§ INPUT RECORDS
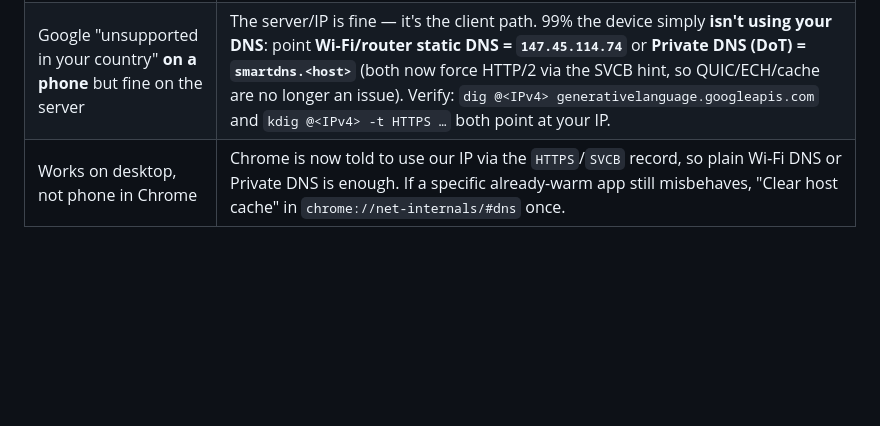
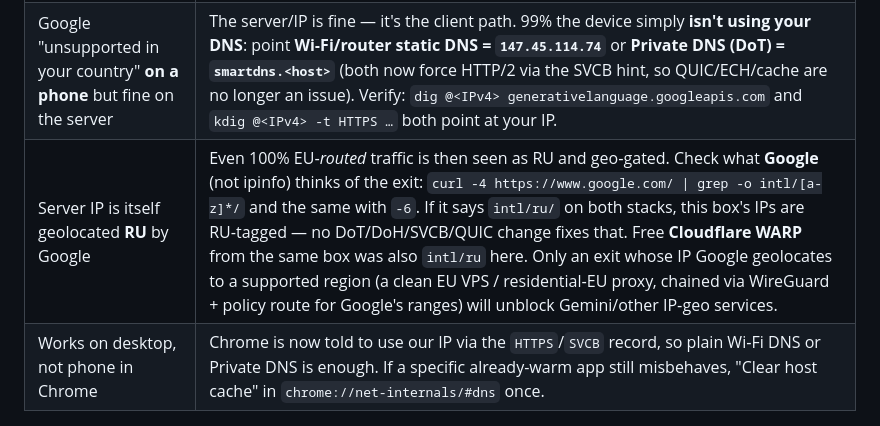
Before and after one commit to UglyRacoon/eurodns, a Markdown page: README.md, the part around the change. Rendered like a GitHub page; blank space fills up the shorter version.

Commit message:
Document true root cause: this server's IPs are RU-geolocated by Google; transport fixes (SVCB/QUIC relay) verified but insufficient for geo-gated Gemini; WARP also RU here -> needs an EU-geo exit
Round-4 findings recorded:
- Phone now honors fixed alpn=h2 SVCB: gemini.google.com/ai.google.com proxied
  over TCP (status=200). QUIC containment added on UDP/443 (hysteria->:8449,
  transparent L4 relay to GFE + MASQUERADE) — verified curl --http3 200 via us.
- But Google geolocates this box's OWN IPv4 (147.45.114.74, AS50053) AND IPv6
  (2a0d:6c2:17:51b::) as Russia: www.google.com served intl/ru, prefdom=RU over
  BOTH stacks. So fully EU-routed traffic still reads as RU -> Gemini 'unsupported'.
- Free Cloudflare WARP tested (wgcf), scoped to Google CIDRs only, multiple EU
  endpoints: every reachable handshake still returned intl/ru (Cloudflare also
  classifies this origin as RU). WARP torn down cleanly.
Conclusion: only an exit whose IP Google geo-reads as a supported region (clean
EU VPS / residential-EU proxy, chained via WireGuard) can unblock Gemini here.

```diff
--- a/README.md
+++ b/README.md
@@ -270,6 +270,7 @@ and add the `server{}` once, so there is exactly **one** `stream{}` in the whole
 | DNS returns real IP, not yours | Something else owns :53 (resolved/other). Check `ss -lntup \| grep :53`. |
 | nginx: `duplicate "stream" directive` | A `stream{}` already exists — see *Coexisting with existing fronting*. |
 | Google "unsupported in your country" **on a phone** but fine on the server | The server/IP is fine — it's the client path. 99% the device simply **isn't using your DNS**: point **Wi‑Fi/router static DNS = `147.45.114.74`** or **Private DNS (DoT) = `smartdns.<host>`** (both now force HTTP/2 via the SVCB hint, so QUIC/ECH/cache are no longer an issue). Verify: `dig @<IPv4> generativelanguage.googleapis.com` and `kdig @<IPv4> -t HTTPS …` both point at your IP. |
+| Server IP is itself geolocated **RU** by Google | Even 100% EU‑*routed* traffic is then seen as RU and geo‑gated. Check what **Google** (not ipinfo) thinks of the exit: `curl -4 https://www.google.com/ \| grep -o intl/[a-z]*/` and the same with `-6`. If it says `intl/ru/` on both stacks, this box's IPs are RU‑tagged — no DoT/DoH/SVCB/QUIC change fixes that. Free **Cloudflare WARP** from the same box was also `intl/ru` here. Only an exit whose IP Google geolocates to a supported region (a clean EU VPS / residential‑EU proxy, chained via WireGuard + policy route for Google's ranges) will unblock Gemini/other IP‑geo services. |
 | Works on desktop, not phone in Chrome | Chrome is now told to use our IP via the `HTTPS`/`SVCB` record, so plain Wi‑Fi DNS or Private DNS is enough. If a specific already-warm app still misbehaves, "Clear host cache" in `chrome://net-internals/#dns` once. |
 
 ---
```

§ WHAT YOU NEED TO DO
Find all lines in the records that hold the word "still". Copy them.

§ ANSWER TO THIS PROBLEM
  BOTH stacks. So fully EU-routed traffic still reads as RU -> Gemini 'unsupported'.
  endpoints: every reachable handshake still returned intl/ru (Cloudflare also
 | Works on desktop, not phone in Chrome | Chrome is now told to use our IP via the `HTTPS`/`SVCB` record, so plain Wi‑Fi DNS or Private DNS is enough. If a specific already-warm app still misbehaves, "Clear host cache" in `chrome://net-internals/#dns` once. |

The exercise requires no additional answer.